* [Task description]: In the listing below, find every line containing "chat" and copy it out.
-- Supplied information follows --
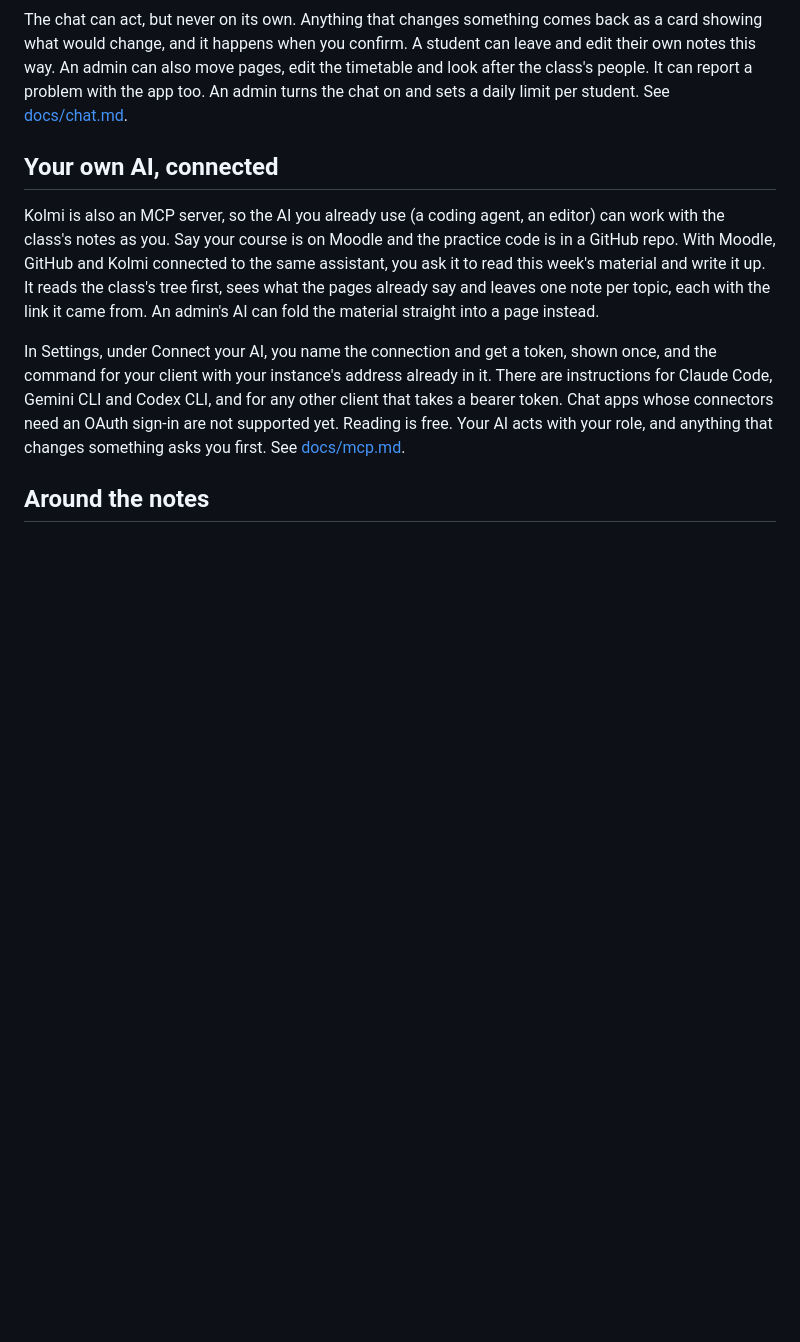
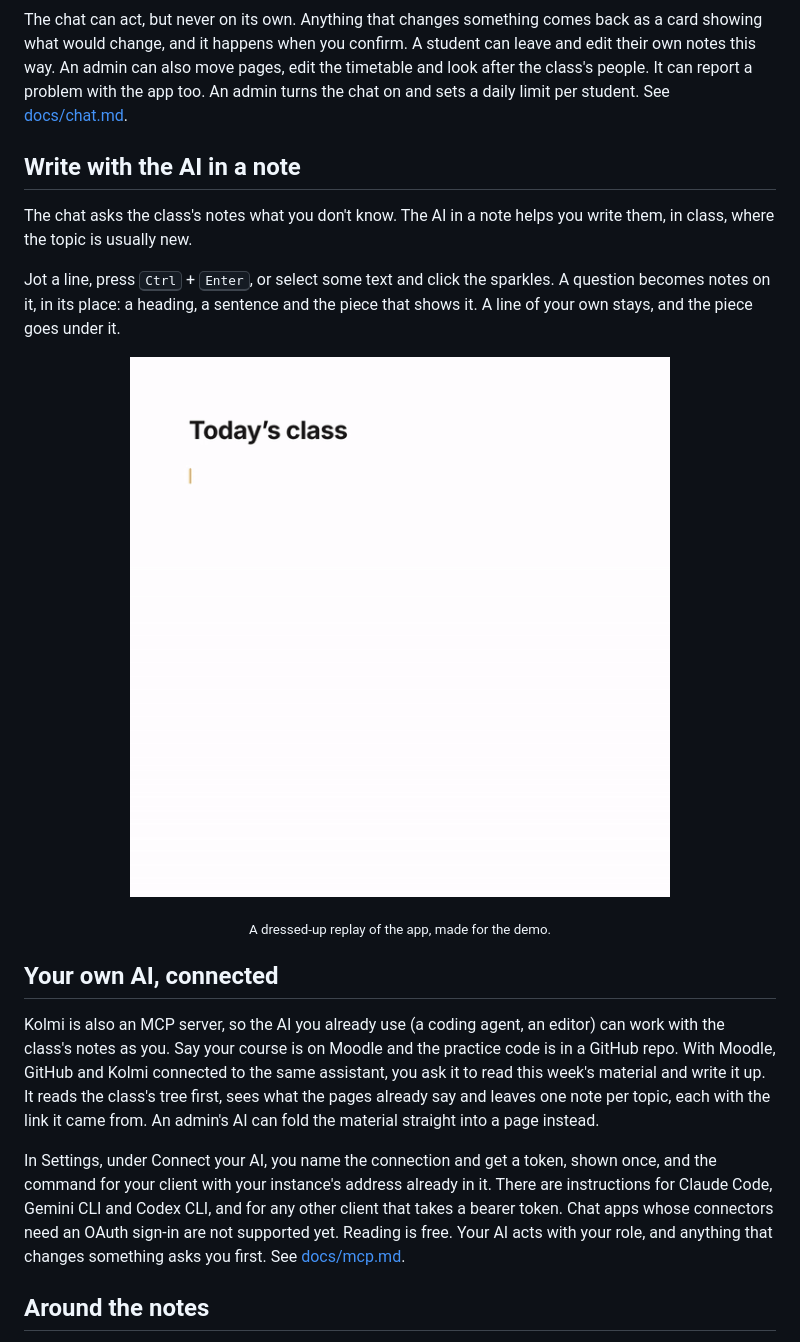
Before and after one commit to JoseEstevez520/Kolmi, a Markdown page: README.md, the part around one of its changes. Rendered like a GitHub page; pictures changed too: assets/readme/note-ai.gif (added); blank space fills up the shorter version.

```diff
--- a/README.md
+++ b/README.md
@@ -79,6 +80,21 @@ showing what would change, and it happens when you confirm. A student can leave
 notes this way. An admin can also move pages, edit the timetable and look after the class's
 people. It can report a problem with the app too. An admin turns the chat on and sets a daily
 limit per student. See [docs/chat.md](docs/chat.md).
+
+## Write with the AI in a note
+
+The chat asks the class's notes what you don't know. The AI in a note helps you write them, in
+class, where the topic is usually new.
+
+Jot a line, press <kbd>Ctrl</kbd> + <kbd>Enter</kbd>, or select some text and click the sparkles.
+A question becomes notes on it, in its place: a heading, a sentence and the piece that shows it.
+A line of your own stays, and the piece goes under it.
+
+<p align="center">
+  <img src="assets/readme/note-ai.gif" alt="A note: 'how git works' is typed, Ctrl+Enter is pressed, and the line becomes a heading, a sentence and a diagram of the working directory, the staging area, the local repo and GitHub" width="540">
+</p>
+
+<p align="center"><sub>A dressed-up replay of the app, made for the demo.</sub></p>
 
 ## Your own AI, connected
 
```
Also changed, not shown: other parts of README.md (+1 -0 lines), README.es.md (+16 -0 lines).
-- Supplied information concluded --
* [Task answer]:
 people. It can report a problem with the app too. An admin turns the chat on and sets a daily
 limit per student. See [docs/chat.md](docs/chat.md).
+The chat asks the class's notes what you don't know. The AI in a note helps you write them, in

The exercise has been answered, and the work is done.